AM radio disc jockeys had a problem with it too: The track was more than six minutes long, about twice as long as the brief songs preferred for a format designed to fit in as many commercials as possible. ("Help!" by the Beatles, released two months prior to the Dylan single, clocked in at a tidy 2:18.)
But "Like a Rolling Stone" was undeniable and all the elements that make it as affecting today as it was 47 years ago were immediately evident. The musicians featuring Mike Bloomfield on guitar, Al Kooper on organ and Bobby Gregg on drums whose opening whack on the snare drum is like gunfire rip into the track and Dylan responds with a stinging vocal that's as much spit and it is sung.
The lyrics dazzle no rock composer before or since has written anything that's both as specific and kaleidoscopic. (The "rolling stone" reference isn't culled from the Muddy Waters' "Rollin' Stone," by the way, but from Hank Williams' "Lost Highway.") Here there is little attempt to be cryptic or mystical. "Like A Rolling Stone" is about revenge. It's pure vitriol designed to devastate, a screed aimed directly at its victim. The subject of his wrath is someone of some financial means who's fallen from a lofty perch or is Dylan projecting what he'd like to happen to "Miss Lonely"? (Remember, the opening lyric is the fairytale-like "Once upon a time ) Money's gone so friends have fled.

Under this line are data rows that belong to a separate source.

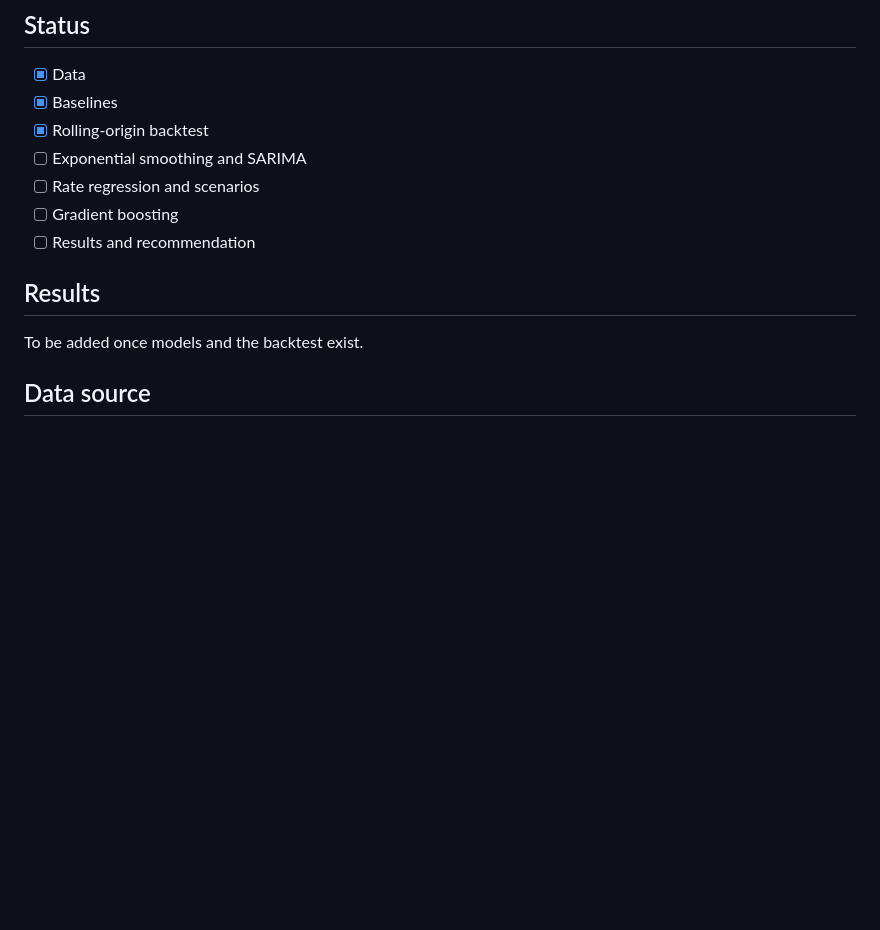
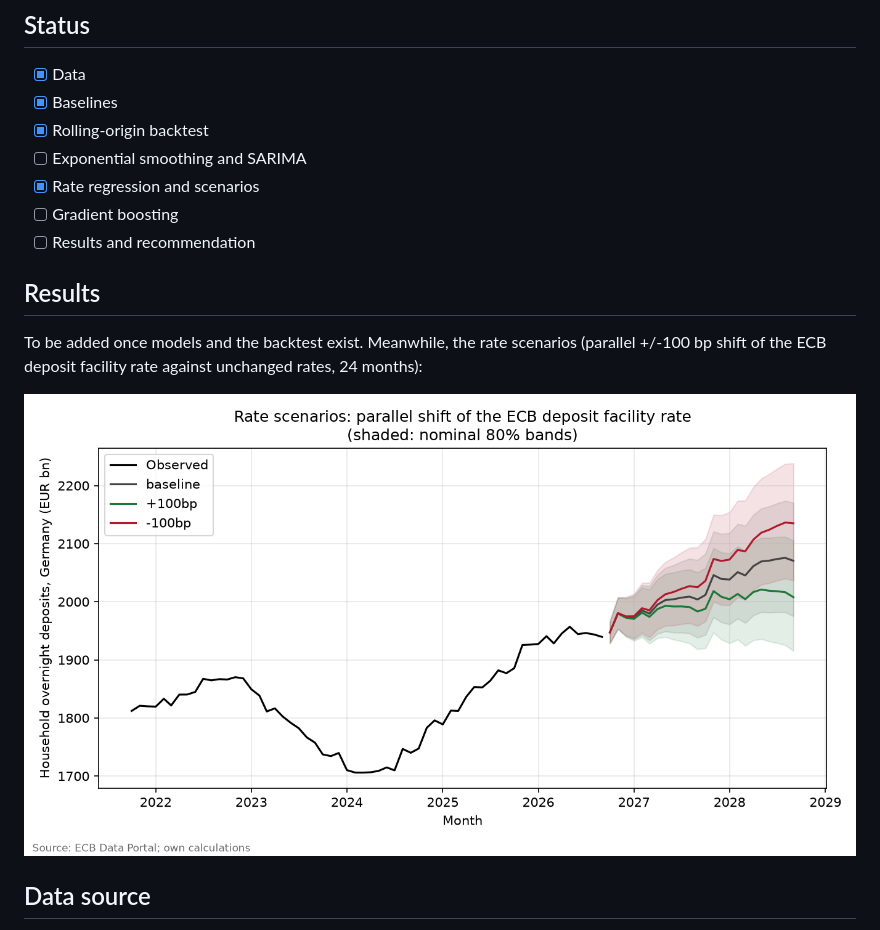
Before and after one commit to joscha-hillienhoff/deposit-forecasting, a Markdown page: README.md, the part around the change. Rendered like a GitHub page; pictures changed too: docs/figures/rate_scenarios.png (added); blank space fills up the shorter version.

Commit message:
feat: add rate-spread regression and rate scenarios

```diff
--- a/README.md
+++ b/README.md
@@ -40,13 +40,16 @@ uv run pytest                            # offline tests
 - [x] Baselines
 - [x] Rolling-origin backtest
 - [ ] Exponential smoothing and SARIMA
-- [ ] Rate regression and scenarios
+- [x] Rate regression and scenarios
 - [ ] Gradient boosting
 - [ ] Results and recommendation
 
 ## Results
 
-To be added once models and the backtest exist.
+To be added once models and the backtest exist. Meanwhile, the rate scenarios (parallel +/-100 bp
+shift of the ECB deposit facility rate against unchanged rates, 24 months):
+
+![Deposit scenarios for +100 bp and -100 bp rate shocks](docs/figures/rate_scenarios.png)
 
 ## Data source
 
```
Also changed, not shown: docs/methodology.md (+75 -0 lines), 7 other files.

Turns out the haughty player's been played.
It's probably a mistake to think Dylan is addressing a lover who's scorned him or even a woman: The use of "Miss Lonely" is the only genre-specific phrase in the song, though he employs the term "doll" and advises "You'd been lift your diamond ring, you'd better pawn it, babe." The song's last verse ends with a bit of harsh advise: "Go to him now, he calls you, you can't refuse/When you ain't got nothing, you've got nothing to lose/You're invisible now/You've got no secrets to conceal." "Like Rolling Stone" is bitter to the end. The narrator is addressing the damned.
Bob Dylan has said "Like a Rolling Stone" is his best composition. It's widely admired by rock musicians who see it as the pinnacle of the form. Frank Zappa said the recording made him want to quit the business. "If this wins and it does what it's supposed to do," he said of the track, "I don't need to do anything else." What "Like a Rolling Stone" did was validate rock as an art form.
What's your opinion of "Like a Rolling Stone"? Can you recall the first time you heard it? Bruce Springsteen said he was with his mother in the family car listening to the radio when he first came across "Like a Rolling Stone." (The snare shot, he said, "sounded like somebody had kicked open the door to your mind.") Does it still seem as thrilling to you as it did back then?